TEHRAN: Iran has notified the International Atomic Energy Agency that it has launched a plan to increase its uranium enrichment capacity, nuclear chief Ali Akbar Salehi said today.
“If conditions allow, maybe tomorrow night at Natanz, we can announce the opening of the centre for production of new centrifuges” for uranium enrichment, said Salehi, a vice president and head of the Iranian Atomic Energy Organisation, according to conservative news agency Fars.
“What we are doing does not violate the (2015 nuclear) agreement,” he said, adding that a letter was submitted to the IAEA “yesterday regarding the start of certain activities”.
He specified that this was just the start of the production process and “does not mean that we will start assembling the centrifuges”.
Under the 2015 agreement, Iran can build parts for the centrifuges as long as it does not put them into operation within the first decade. Salehi also emphasized that these moves “do not mean the negotiations (with Europe) have failed.”
European governments have been trying to salvage the agreement ever since the United States announced its withdrawal last month and said it would reimpose sanctions on foreign companies working in the Islamic republic by November.
The other parties – Britain, France, Germany, China and Russia – have vowed to stay in the accord but many of their companies have already started to wind down Iranian operations.
Relevant pieces published earlier:
i) Iran is still implementing the 2015 accord over its nuclear program, just weeks after Washington ditched the accord, according to a report by the UN’s nuclear watchdog. The International Atomic Energy Agency (IAEA) report shows that Iran is abiding by the deal’s key restrictions on its nuclear facilities in return for relief from damaging economic sanctions. The latest assessment from the IAEA comes after US President Donald Trump withdrew the United States from the accord earlier this month, putting its future in jeopardy. The IAEA urged Iran to stick with the accord and even go beyond its legal obligations so as to boost international confidence in Tehran’s commitments.
A senior diplomat at IAEA headquarters said this was not prompted by any lack of co-operation or change of behavior on Iran’s part. The IAEA is “encouraging (Iran) to go above and beyond the requirements” of the deal in order to boost confidence, the diplomat said, adding that Tehran could, for example, invite inspectors to sites they had not demanded access to. Signatories Britain, France, Germany plus the European Union, Russia and China have been trying to salvage the deal after Trump’s decision but Iran has warned that if it suffers, as a result, the reintroduction of US economic sanctions, it could walk away from the accord. (24th of May, 2018)

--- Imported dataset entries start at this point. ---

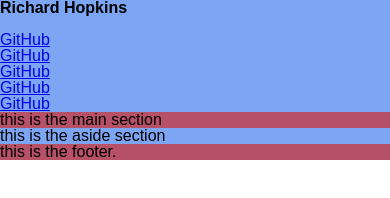
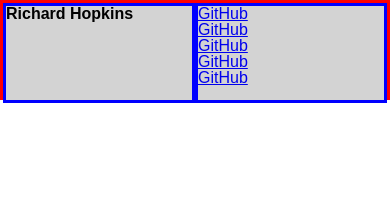
Before and after one commit to RichardtHopkins/MyPortfolio, a plain HTML site: page index.html in a window 390 px wide. Shown: the top 198 px of the page. Drawn offline with Linux system fonts and the light colour scheme.

Commit message:
Added in more to html and css to start playing with wire fram and reposive design of webpage

```diff
--- a/assets/css/style.css
+++ b/assets/css/style.css
@@ -5,41 +5,138 @@
     --light-grey: #A5ABBD;
     --pink: #F1869C;
     --red: #B65168;
+
+    --margin-left: 200px;
 }
 
 *{
 
 }
 
+body{
+
+    height: 200vh;
+
+}
+
 header{
-    display:block;
+
+    position: fixed;
+    display: flex;
     flex-direction: column;
-    background-color: var(--blue);
+    justify-content: space-around;
+    top: 0;
+    width: 200px;
+    height: 100%;
+    border-style: solid;
+    border-color: red;
+
+
+}
+
+header h1{
+
+    width:var(--margin-left);
+    height: 100px;
+
+
+    border-style: solid;
+    border-color:blue;
+    background-color: lightgray;
 }
 
 header nav{
-    justify-content: center;
-    margin: 0 auto;
+
+    height: 200px;
+    border-style: solid;
+    border-color:blue;
+    background-color: lightgray;
+
+
 }
 
 main{
-    background-color: var(--red);
+
+    display: flex;
+
+    margin-left:var(--margin-left);
+
+
+    border-style: solid;
+    border-color: red;
+    background-color: lightgray;
+
 }
 
-aside{
-    background-color: var(--blue);
-}
+
 
 footer{
-    background-color: var(--red);
+    margin-left:var(--margin-left);
+
+    border-style: solid;
+    border-color: red;
+    background-color: lightgray;
 }
 
 /* sets the look when the website is viewed on tablet */
 @media screen and (max-width: 992px){
+
+    header{
+
+        position: fixed;
+        display: flex;
+        flex-direction: row;
+        justify-content: center;
+        top:0;
+        width: 100%;
+        height: 100px;
+        border-style: solid;
+        border-color: red;
+        background-color: lightgray;
+
+    }
+
+    header nav{
+
+        float: right;
+        width: 200px;
+        height: 100px;
+        border-style: solid;
+        border-color:blue;
+        background-color: lightgray;
+
+
+    }
+
 
 }
 
 /* sets the look when the website is viewed on phone */
 @media screen and (max-width: 768px){
 
+
+    header{
+
+        position: fixed;
+        display: flex;
+        flex-direction: row;
+        justify-content: center;
+        top: 0;
+        width: 100%;
+        height: 100px;
+        border-style: solid;
+        border-color: red;
+        background-color: lightgray;
+
+    }
+
+    header nav{
+
+        width: 200px;
+        height: 100px;
+        border-style: solid;
+        border-color:blue;
+        background-color: lightgray;
+
+    }
 }
--- a/index.html
+++ b/index.html
@@ -24,9 +24,6 @@
         <h1>
             Richard Hopkins
         </h1>
-
-        <!-- Image of myself or logo -->
-        <img src="" alt=""/>
 
         <!-- Nav bar list -->
         <nav>
@@ -60,17 +57,12 @@
     </header>
 
 
+
     <main>
 
         <p>this is the main section</p>
 
     </main>
-
-    <aside>
-
-        <p>this is the aside section</p>
-
-    </aside>
 
     <footer>
 
```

ii) International Atomic Energy Agency (IAEA) says it has “no credible” evidence that Iran was working on developing a nuclear “explosive device” after 2009 and that the UN’s nuclear watchdog considered the issue “closed” after it was presented in a report in December 2015. The 2015 report “stated that the agency had no credible indications of activities in Iran relevant to the development of a nuclear explosive device after 2009. Based on the director-general’s report, the board of governors declared that its consideration of this issue was closed,” the IAEA said in a statement Tuesday.
“In line with standard IAEA practice, the IAEA evaluates all safeguards-relevant information available to it. However, it is not the practice of the IAEA to publicly discuss issues related to any such information,” it added. The IAEA statement comes after Israeli Prime Minister Benjamin Netanyahu claimed on April 30 that Israel had documents that showed new “proof” of an Iranian nuclear-weapons plan that could be activated at any time. Under an agreement in 2015 with world leaders, Iran curbed its enrichment of uranium for nuclear fuel to ease concerns it could be put to use in developing bomb material. In return, Tehran won relief from most international sanctions.

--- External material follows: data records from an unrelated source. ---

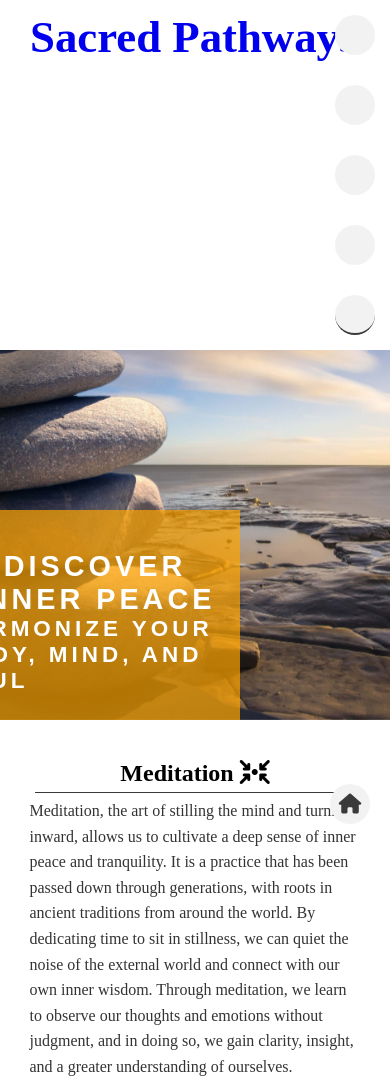
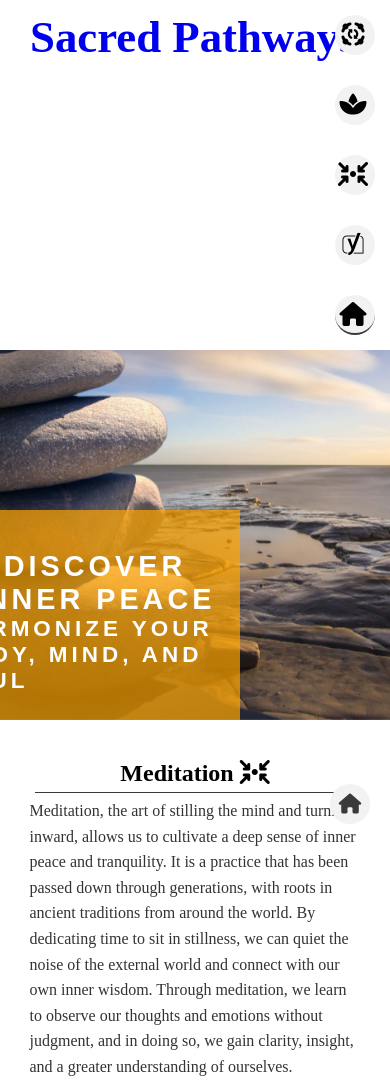
Before and after one commit to Stephenkofipoku/Sacred_Pathways_Project_1, a plain HTML site: page index.html in a window 390 px wide. Shown: the top 1083 px of the page. Drawn offline with Linux system fonts and the light colour scheme.

Commit message:
Add adjustiment to icon veiw at 950px screen and down

```diff
--- a/assets/css/style.css
+++ b/assets/css/style.css
@@ -572,7 +572,7 @@ button[type="submit"] {
 
     #menu li a {
         font-size: 24px; /* Increase the font size for better visibility */
-        text-indent: -9999px;
+        text-indent: none;
         overflow: hidden;
         display: block;
         width: 40px;
```
Also changed, not shown: index.html (+2 -4 lines).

Since then, UN nuclear inspectors have repeatedly reported that Iran is heeding the terms of the deal. Iran has accused Netanyahu of being an “infamous liar” over the allegations, which come as the United States is considering whether to pull out of an atomic accord with Tehran, which has always rejected allegations that it sought a nuclear weapon, insisting its atomic program was solely for civilian purposes. “The documents (referred by Netanyahu) show that Iran had a secret nuclear-weapons program for years” while it was denying it was pursuing such weapons, U.S. Secretary of State Mike Pompeo said late on April 30 as he returned to Washington from a trip to Europe and the Middle East.